WHAT YOU ARE ASKED TO DO
Search the data for the string "flex" and copy each line where it turns up.

────────────────────

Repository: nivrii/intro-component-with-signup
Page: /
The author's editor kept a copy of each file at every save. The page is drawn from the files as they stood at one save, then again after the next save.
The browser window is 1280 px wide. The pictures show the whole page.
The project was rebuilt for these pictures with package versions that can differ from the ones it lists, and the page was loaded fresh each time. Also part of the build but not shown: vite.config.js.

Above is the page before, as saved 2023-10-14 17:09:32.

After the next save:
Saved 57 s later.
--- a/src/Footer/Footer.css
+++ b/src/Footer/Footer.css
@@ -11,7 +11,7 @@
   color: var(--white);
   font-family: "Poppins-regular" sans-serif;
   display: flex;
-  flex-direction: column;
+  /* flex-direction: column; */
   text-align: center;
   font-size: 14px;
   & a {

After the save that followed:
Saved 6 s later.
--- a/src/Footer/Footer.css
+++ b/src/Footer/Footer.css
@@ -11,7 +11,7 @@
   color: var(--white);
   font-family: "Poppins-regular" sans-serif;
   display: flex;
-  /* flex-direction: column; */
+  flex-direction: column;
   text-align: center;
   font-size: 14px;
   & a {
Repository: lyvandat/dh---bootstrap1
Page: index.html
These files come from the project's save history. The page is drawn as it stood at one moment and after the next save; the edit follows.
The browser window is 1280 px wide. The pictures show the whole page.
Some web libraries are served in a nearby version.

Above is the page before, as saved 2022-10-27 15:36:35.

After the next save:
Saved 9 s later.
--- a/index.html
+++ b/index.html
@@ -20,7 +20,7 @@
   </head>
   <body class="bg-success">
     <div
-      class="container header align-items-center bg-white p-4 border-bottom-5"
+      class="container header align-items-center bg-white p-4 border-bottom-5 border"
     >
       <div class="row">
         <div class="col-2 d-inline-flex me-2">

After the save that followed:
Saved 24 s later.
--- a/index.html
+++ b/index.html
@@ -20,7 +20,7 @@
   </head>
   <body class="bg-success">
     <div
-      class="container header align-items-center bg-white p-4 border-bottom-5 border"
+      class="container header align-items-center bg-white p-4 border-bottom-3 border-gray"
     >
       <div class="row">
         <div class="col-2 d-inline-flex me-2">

────────────────────

SOLUTION TO THE PROBLEM
   display: flex;
-  flex-direction: column;
+  /* flex-direction: column; */
   display: flex;
-  /* flex-direction: column; */
+  flex-direction: column;
         <div class="col-2 d-inline-flex me-2">
         <div class="col-2 d-inline-flex me-2">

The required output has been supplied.